**What is expected**
Pick every line out of the entries below that holds the string "axiosClient", and report them.
*** Opening of Data for this task ***
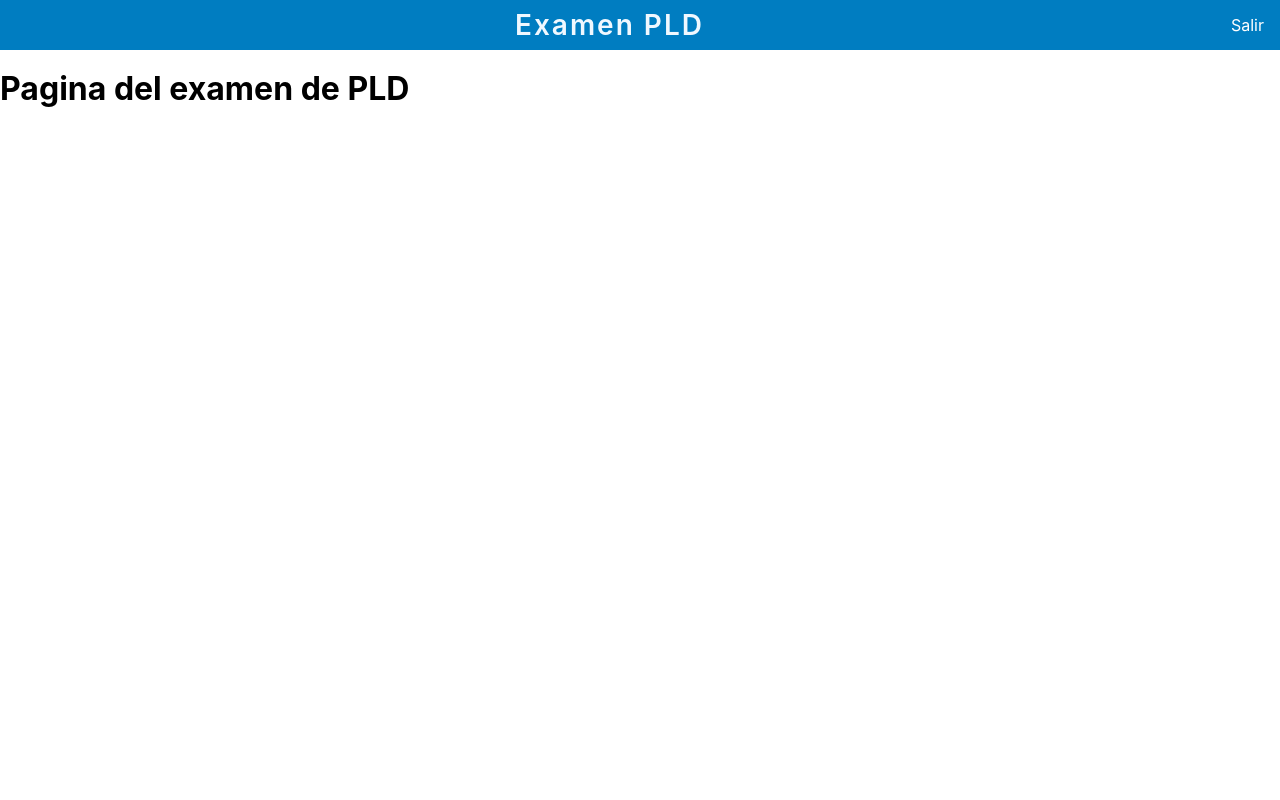
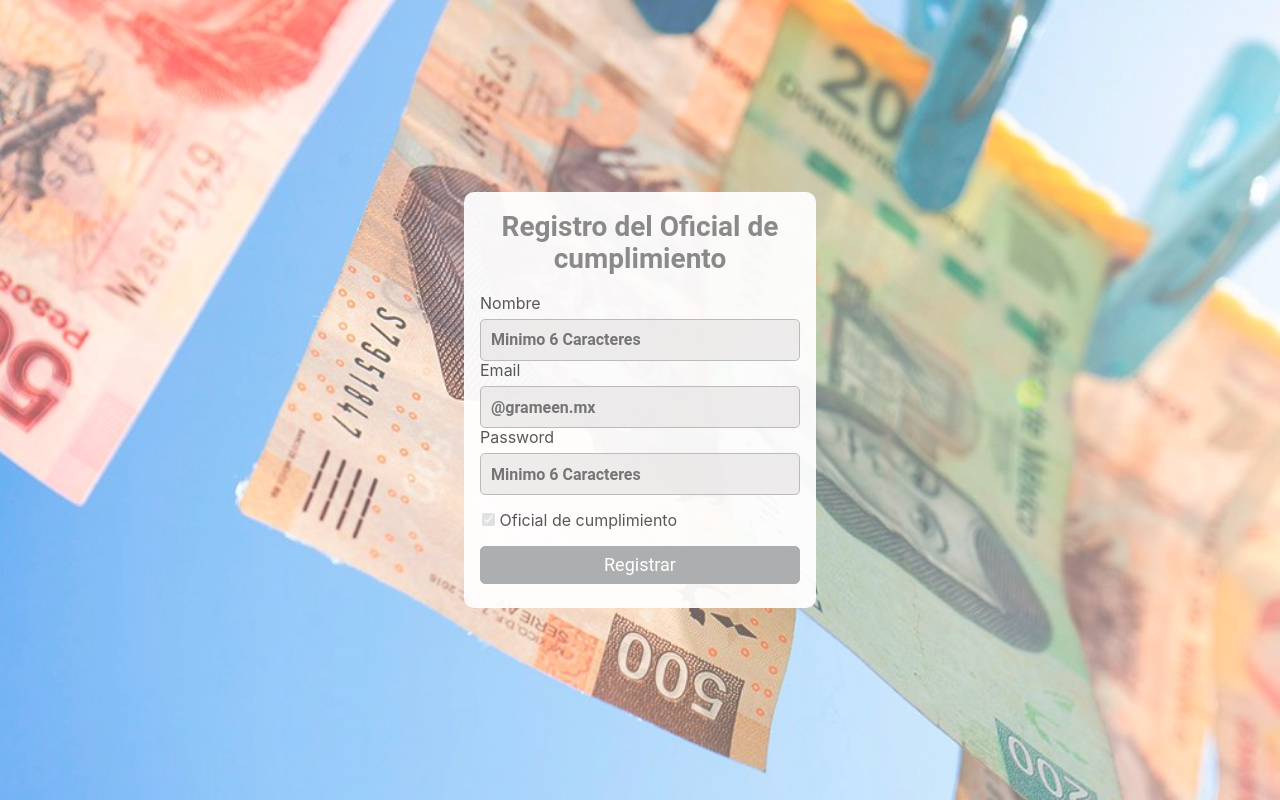
Before and after one commit to gabrielmares/examenpld-typescript, a React (Create React App) app: page / in a window 1280 px wide. Built offline with nearby package versions, Linux system fonts and the light colour scheme; no server answers; sample sign-in values are in the browser's storage.

Commit message:
registro de OC al primer lanzamiento de la app

```diff
--- a/src/App.tsx
+++ b/src/App.tsx
@@ -5,15 +5,17 @@ import { PrivateRoute } from "./Components/PrivateRoute";
 import AdminPage from "./Pages/AdminPage";
 import TestPage from "./Pages/TestPage";
 import ExamenesResueltos from "./Pages/TestResults";
+import { FirstLauch } from "./Pages/FirstLauch";
 
 function App() {
   return (
     <BrowserRouter>
       <AuthContext>
         <Switch>
+          <Route exact path='/' component={FirstLauch} />
           <Route exact path='/login' component={LoginPage} />
           <PrivateRoute path='/administracion' component={AdminPage} />
-          <PrivateRoute path='/' component={TestPage} />
+          <PrivateRoute path='/examen' component={TestPage} />
           <PrivateRoute path='/resultados' component={ExamenesResueltos} />
         </Switch>
       </AuthContext>
--- a/src/Components/LoginCard.tsx
+++ b/src/Components/LoginCard.tsx
@@ -18,7 +18,7 @@ const LoginCard: React.ElementType = () => {
             return history.push('/administracion')
         }
         if (iniciarSesion === 201) {
-            return history.push('/')
+            return history.push('/examen')
         }
         return iniciarSesion
     }
--- a/src/Components/NavBarLinks.tsx
+++ b/src/Components/NavBarLinks.tsx
@@ -11,7 +11,7 @@ const NavBarLinks = () => {
                 <>
                     <Link to='/administracion' className='link'>Administracion</Link>
                     <Link to='/resultados' className='link'>Resultados</Link>
-                    <Link to='/' className='link'>Examen</Link>
+                    <Link to='/examen' className='link'>Examen</Link>
                 </>
             )}
 
--- a/src/Components/PrivateRoute.tsx
+++ b/src/Components/PrivateRoute.tsx
@@ -35,7 +35,7 @@ export const PrivateRoute: React.ElementType = ({
     return (
         <>
             <NavBar />
-            <Route {...routeProps} render={() => user.oficial ? <Component /> : <Route path='/' component={TestPage} />} />
+            <Route {...routeProps} render={() => user.oficial ? <Component /> : <Route path='/examen' component={TestPage} />} />
         </>
 
     )
--- a/src/Components/RegistroUsuarios.tsx
+++ b/src/Components/RegistroUsuarios.tsx
@@ -1,15 +1,20 @@
 import { useContext, useState } from 'react'
-import { clienteAxios2 } from '../axiosClient';
+import clienteAxios from '../axiosClient';
 import { SessionContext } from '../Context/SessionContext';
 import { AlertaError, AlertaExitoso } from '../helpers/Alertas';
 import { Registro } from '../interfaces'
 
-const RegistroUsuarios = () => {
-    const [form, setForm] = useState({
-        email: '',
-        password: '',
-        nombre: '',
-        oficial: ""
+interface RegistroProps {
+    primerOficial?: boolean
+}
+
+
+const RegistroUsuarios: React.FunctionComponent<RegistroProps> = ({ primerOficial }) => {
+    const [form, setForm] = useState<Registro>({
+        email: "",
+        password: "",
+        nombre: "",
+        oficial: null
     })
     const { email, password, nombre, oficial } = form
 
@@ -23,9 +28,9 @@ const RegistroUsuarios = () => {
     }
 
     const handleSubmit = () => {
-        return clienteAxios2(token).post('/nuevo', {
+        return clienteAxios(token).post('/nuevo', {
             ...form,
-            OC: oficial
+            OC: primerOficial ? true : oficial
         })
             .then(() => {
                 listaDeUsuarios()
@@ -36,8 +41,8 @@ const RegistroUsuarios = () => {
     }
 
     return (
-        <div className='formCardRegister'>
-            <h1 className="titleLoginForm">Nuevo usuario</h1>
+        <div className={`formCardRegister ${primerOficial && 'card-oficialRegister'}`}>
+            <h1 className="titleLoginForm">{primerOficial ? 'Registro del Oficial de cumplimiento' : 'Nuevo usuario'}</h1>
             <form className='cardbodyRegister'>
                 <div className='inputGroup'>
                     <div className='inputGroup' >
@@ -76,7 +81,12 @@ const RegistroUsuarios = () => {
                     />
                 </div>
                 <div className='inputGroup' style={{ marginBottom: '1em', marginTop: '1em', display: 'block', marginLeft: '2px' }}>
-                    <input type='checkbox' value={oficial} onChange={() => handleChange(!oficial, 'oficial')} /> Oficial de cumplimiento
+                    <input type='checkbox'
+                        value={primerOficial ? primerOficial : oficial}
+                        onChange={() => handleChange(!oficial, 'oficial')}
+                        disabled={primerOficial}
+                        defaultChecked={primerOficial}
+                    /> Oficial de cumplimiento
                 </div>
 
 
--- a/src/Pages/AdminPage.tsx
+++ b/src/Pages/AdminPage.tsx
@@ -14,13 +14,14 @@ const AdminPage: React.ElementType = () => {
     const { usuariosFB, pending } = ListaUsuariosFB(token, actualizar)
 
 
-    if (pending) return <Cargando mensaje='Recuperando lista de usuarios' />
+    if (pending) return <Cargando mensaje='Recuperando lista de usuarios, Espere...' />
 
     return (
         <div className='admin-page'>
             <h1 className='titlePage'>Gestion de usuarios</h1>
             <div className='containerAdmin'>
-                <RegistroUsuarios />
+                <RegistroUsuarios
+                    primerOficial={false} />
                 <TablaUsuarios
                     data={usuariosFB}
                 />
--- /dev/null
+++ b/src/Pages/FirstLauch.tsx
@@ -0,0 +1,29 @@
+import { useEffect } from "react"
+import { clienteAxios2 } from "../axiosClient"
+import { useHistory } from 'react-router-dom'
+import RegistroUsuarios from "../Components/RegistroUsuarios"
+
+export const FirstLauch = () => {
+    let history = useHistory()
+
+    useEffect(() => {
+        clienteAxios2().get('/deployed')
+            .then(respuesta => {
+                if (respuesta.data.longitud > 0) return history.push('/login')
+            })
+        // eslint-disable-next-line
+    }, [])
+
+
+    return (
+        <div className='backgroundImage'>
+            <div>
+                <div className='oficialRegister' >
+                    <RegistroUsuarios
+                        primerOficial
+                    />
+                </div>
+            </div>
+        </div >
+    )
+}
--- a/src/axiosClient.tsx
+++ b/src/axiosClient.tsx
@@ -1,7 +1,7 @@
 import axios from 'axios';
 
 
-const clienteAxios = (token: string) => {
+const clienteAxios = (token?: string) => {
     return axios.create({
         baseURL: process.env.REACT_APP_API_URL2,
         headers: {
@@ -12,11 +12,9 @@ const clienteAxios = (token: string) => {
 
 export default clienteAxios;
 
-export const clienteAxios2 = (token: string) => {
+export const clienteAxios2 = () => {
     return axios.create({
-        baseURL: process.env.REACT_APP_API_URL,
-        headers: {
-            'authorization': `Bearer ${token}`
-        }
+        baseURL: process.env.REACT_APP_API_URL
+
     })
 };
--- a/src/helpers/Alertas.tsx
+++ b/src/helpers/Alertas.tsx
@@ -1,6 +1,6 @@
 import { UsuarioAPI } from '../interfaces';
 import Swal from 'sweetalert2'
-import { clienteAxios2 } from '../axiosClient';
+import clienteAxios from '../axiosClient';
 import { ResetPassword } from '../firebase/firebase';
 
 
@@ -23,7 +23,7 @@ export const AccionesUsuarios = async ({ uid, displayName, email }: UsuarioAPI,
                 .then(() => AlertaExitoso(accion))
                 .catch(() => AlertaError(accion))
         }
-        return clienteAxios2(token).delete('/delete', {
+        return clienteAxios(token).delete('/delete', {
             params: uid
         })
             .then(() => AlertaExitoso(accion))
--- a/src/index.css
+++ b/src/index.css
@@ -223,6 +223,23 @@ td {
   width: 200px;
 }
 
+.oficialRegister {
+  display: flex;
+  flex-flow: column;
+  align-items: center;
+  padding: 0;
+  margin: 0;
+  height: 25em;
+  width: 22em;
+  background-color: rgba(255, 255, 255, 0.932);
+  min-width: 12em;
+  min-height: 15em;
+  border-radius: 10px;
+  z-index: 0;
+  padding-bottom: 1rem;
+}
+
+
 
 
 /* MEDIA QUERYS Mobile first */
@@ -378,13 +395,17 @@ td {
     margin-left: 5%;
   }
 
-  .columnaNombre{
+  .columnaNombre {
     max-width: 140px;
     word-wrap: break-word;
   }
 
-  .columnaAcciones{
+  .columnaAcciones {
     width: 50px;
+  }
+
+  .card-oficialRegister {
+    margin-left: 0;
   }
 }
 
@@ -403,7 +424,7 @@ td {
     max-width: 260px;
   }
 
-  .columnaAcciones{
+  .columnaAcciones {
     width: 50px;
   }
 
--- a/src/interfaces/index.tsx
+++ b/src/interfaces/index.tsx
@@ -1,3 +1,5 @@
+import { EnumType } from "typescript";
+
 export interface SesionState {
     claims: Claims | any,
     loader: boolean,
@@ -39,7 +41,7 @@ export interface Registro {
     nombre: string,
     email: string,
     password: string,
-    oficial: boolean | string,
+    oficial: boolean | any,
 }
 
 export interface inicioSesion {
```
*** Close of Data for this task ***
**Problem solution**
-import { clienteAxios2 } from '../axiosClient';
+import clienteAxios from '../axiosClient';
+import { clienteAxios2 } from "../axiosClient"
--- a/src/axiosClient.tsx
+++ b/src/axiosClient.tsx
-import { clienteAxios2 } from '../axiosClient';
+import clienteAxios from '../axiosClient';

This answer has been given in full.